**DIRECTIONS**
Without copying any picture, return all lines below exactly.

::: EXERCISE INPUTS

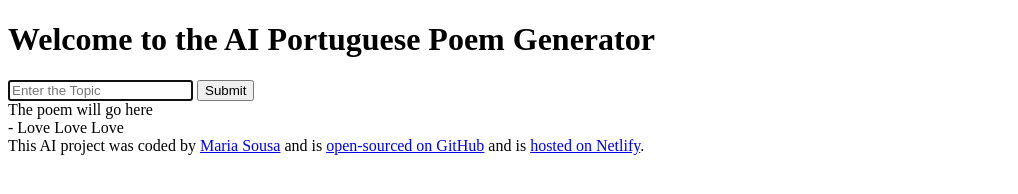
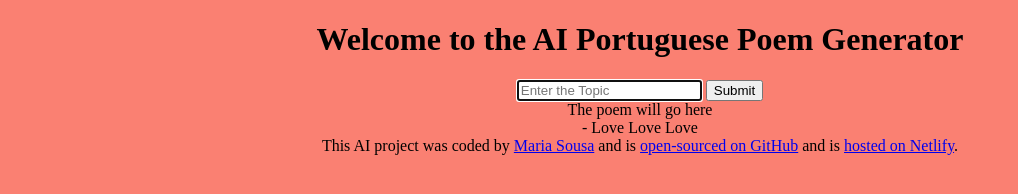
Before and after one commit to Maria-Sousa-GH/Poem-Project, a plain HTML site: page index.html in a window 1280 px wide. Shown: the whole page, without its empty margins (0-1018 px from the left). Drawn offline with Linux system fonts and the light colour scheme.

Commit message:
added classes

```diff
--- a/index.html
+++ b/index.html
@@ -3,9 +3,12 @@
   <head>
     <meta charset="UTF-8" />
     <meta name="viewport" content="width=device-width, initial-scale=1.0" />
+    <link rel="stylesheet" href="src/styles.css" />
     <title>Poem Project</title>
   </head>
+
   <body>
+    <div class="container">
       <header>
         <h1>Welcome to the AI Portuguese Poem Generator</h1>
       </header>
@@ -17,10 +20,11 @@
             autofocus
             required
             autocomplete="off"
+            class="instructions"
           />
-        <input type="submit" />
+          <input type="submit" class="button"/>
         </form>
-      <div>
+        <div class="poem">
           The poem will go here
           <br />
           - Love Love Love
@@ -33,7 +37,10 @@
           >Maria Sousa</a
         >
         and is
-      <a href="https://github.com/Maria-Sousa-GH/Poem-Project" target="_blank">
+        <a
+          href="https://github.com/Maria-Sousa-GH/Poem-Project"
+          target="_blank"
+        >
           open-sourced on GitHub</a
         >
         and is
@@ -41,6 +48,7 @@
           >hosted on Netlify</a
         >.
       </footer>
+    </div>
 
     <script src="src/index.js"></script>
   </body>
```
Lines whose indentation alone changed are shown as unchanged.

::::::

**TASK SOLUTION**
Before and after one commit to Maria-Sousa-GH/Poem-Project, a plain HTML site: page index.html in a window 1280 px wide. Shown: the whole page, without its empty margins (0-1018 px from the left). Drawn offline with Linux system fonts and the light colour scheme.

Commit message:
added classes

```diff
--- a/index.html
+++ b/index.html
@@ -3,9 +3,12 @@
   <head>
     <meta charset="UTF-8" />
     <meta name="viewport" content="width=device-width, initial-scale=1.0" />
+    <link rel="stylesheet" href="src/styles.css" />
     <title>Poem Project</title>
   </head>
+
   <body>
+    <div class="container">
       <header>
         <h1>Welcome to the AI Portuguese Poem Generator</h1>
       </header>
@@ -17,10 +20,11 @@
             autofocus
             required
             autocomplete="off"
+            class="instructions"
           />
-        <input type="submit" />
+          <input type="submit" class="button"/>
         </form>
-      <div>
+        <div class="poem">
           The poem will go here
           <br />
           - Love Love Love
@@ -33,7 +37,10 @@
           >Maria Sousa</a
         >
         and is
-      <a href="https://github.com/Maria-Sousa-GH/Poem-Project" target="_blank">
+        <a
+          href="https://github.com/Maria-Sousa-GH/Poem-Project"
+          target="_blank"
+        >
           open-sourced on GitHub</a
         >
         and is
@@ -41,6 +48,7 @@
           >hosted on Netlify</a
         >.
       </footer>
+    </div>
 
     <script src="src/index.js"></script>
   </body>
```
Lines whose indentation alone changed are shown as unchanged.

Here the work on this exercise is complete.